More officials from UNEB present further elucidated on negative correlations on performance in pre-entry exams attributed to subjects like History. They noted that this could be due to a growing trend by A-Level candidates to opt for those papers that were easier to pass hence gunning for grades rather than competencies that would build a good foundation for the studying Law. They therefore requested future researchers to further examine the relationship between any reported negative correlations and the History paper sat for. Other members of the audience further stressed the need to have well-trained teachers at all levels who would then equip students to become good candidates for professional shaping by Universities. The gap in facilitation between rural and urban schools was also noted as great contributor to the differences in quality of candidates eventually admitted to Higher Education Institutions.

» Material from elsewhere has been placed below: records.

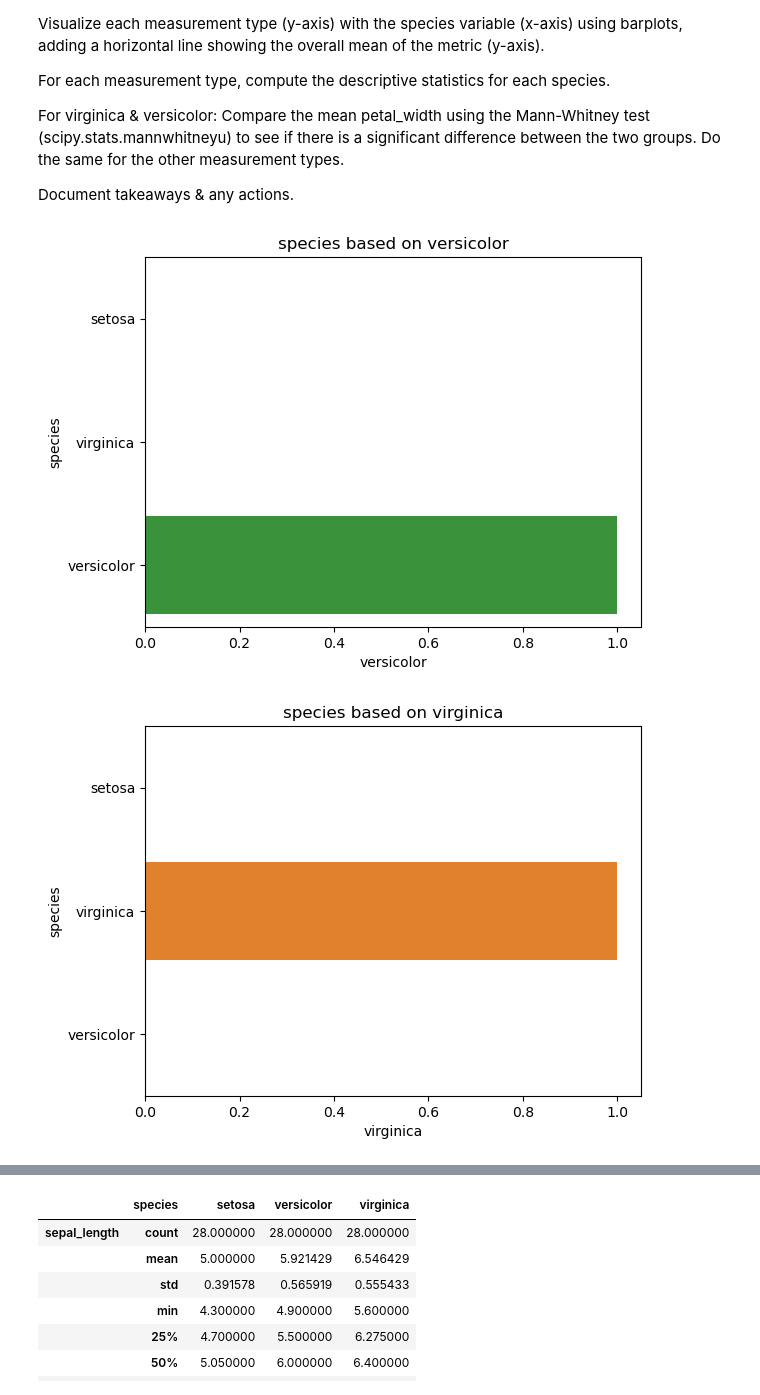
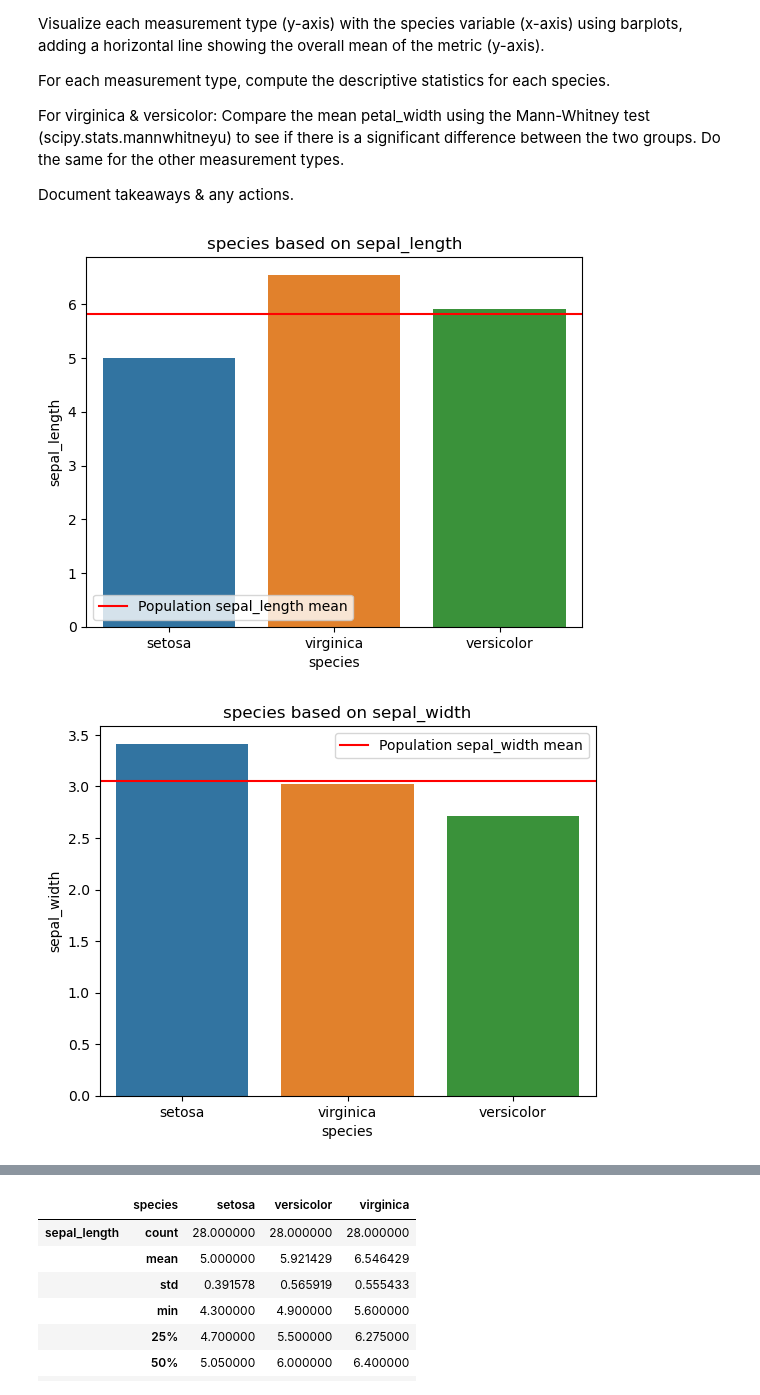
Before and after one commit to Adam-Harris87/classification-exercises, a Jupyter notebook: classification_exercises.ipynb, the cells around one changed output, grey strips where cells are left out. Drawn from its saved outputs; the diff is of its cells as text; code cells hidden in the pictures.

Commit message:
working on explore exercises

```diff
--- a/classification_exercises.ipynb
+++ b/classification_exercises.ipynb
@@ -1230,5 +1230,5 @@ def get_column_types(train_df):
     explore_cols = cat_cols + num_cols
     return cat_cols, num_cols, explore_cols
 # %%
-cat_cols, num_cols, explore_cols = get_column_types(train_iris)
+cat_cols_iris, num_cols_iris, explore_cols_iris = get_column_types(train_iris)
 # %%
@@ -1351,21 +1341,23 @@ For virginica & versicolor: Compare the mean petal_width using the Mann-Whitney
 
 Document takeaways & any actions.
 # %%
-def bivar_plot_cols(train_df, target):
+def bivar_plot_cols(train_df, target, num_cols):
 #     Visualize each measurement type (y-axis) with the species variable (x-axis) using
 #     barplots, adding a horizontal line showing the overall mean of the metric (y-axis).
-    for col in cat_cols:
+    for col in num_cols:
         if col != target:
             sns.barplot(data = train_df,
-                        x = col,
-                        y = target,
+                        y = col,
+                        x = target,
                         ci = False)
-#             plt.axhline(train_df[col].mean(), label=f"Population {col} mean")
+            plt.axhline(train_df[col].mean(),
+                        label=f"Population {col} mean",
+                        color='red')
             plt.title(f'{target} based on {col}')
-#             plt.legend()
+            plt.legend()
             plt.show()
 # %%
-bivar_plot_cols(train_iris, 'species')
+bivar_plot_cols(train_iris, 'species', num_cols_iris)
 # %% [output]
-[figure, old version]
+[figure, new version]
-[figure, old version]
+[figure, new version]
```
Also changed, not shown: parts of 22 cells of this notebook, 1 other file.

The Chairperson of the day’s session and Dean-School of Statistics and Planning, College of Business and Management Sciences (CoBAMS) Dr. Atuhaire Leonard commended the former DVCAA Prof. Lillian Tibatemwa-Ekirikubinza for initiating the PhD dissemination series. “Quite a lot of research is being done in this University but not many of us get to learn what our peers are doing because we tend to publish in specialized journals,” he noted. He therefore commended the current DVCAA for carrying on the good tradition of according researchers a dissemination forum.
Regarding the day’s topic, Dr. Atuhaire noted that “it would be interesting to find out how competencies required for all other different programmes in the University do predict performance once students have been admitted. This research is something that can be replicated across other programmes and we look forward to this.” He concluded the day’s proceedings by thanking the Presenter, audience, discussant-Dr. Pido and other officials from UNEB for contributing to the topic.
Article by Public Relations Office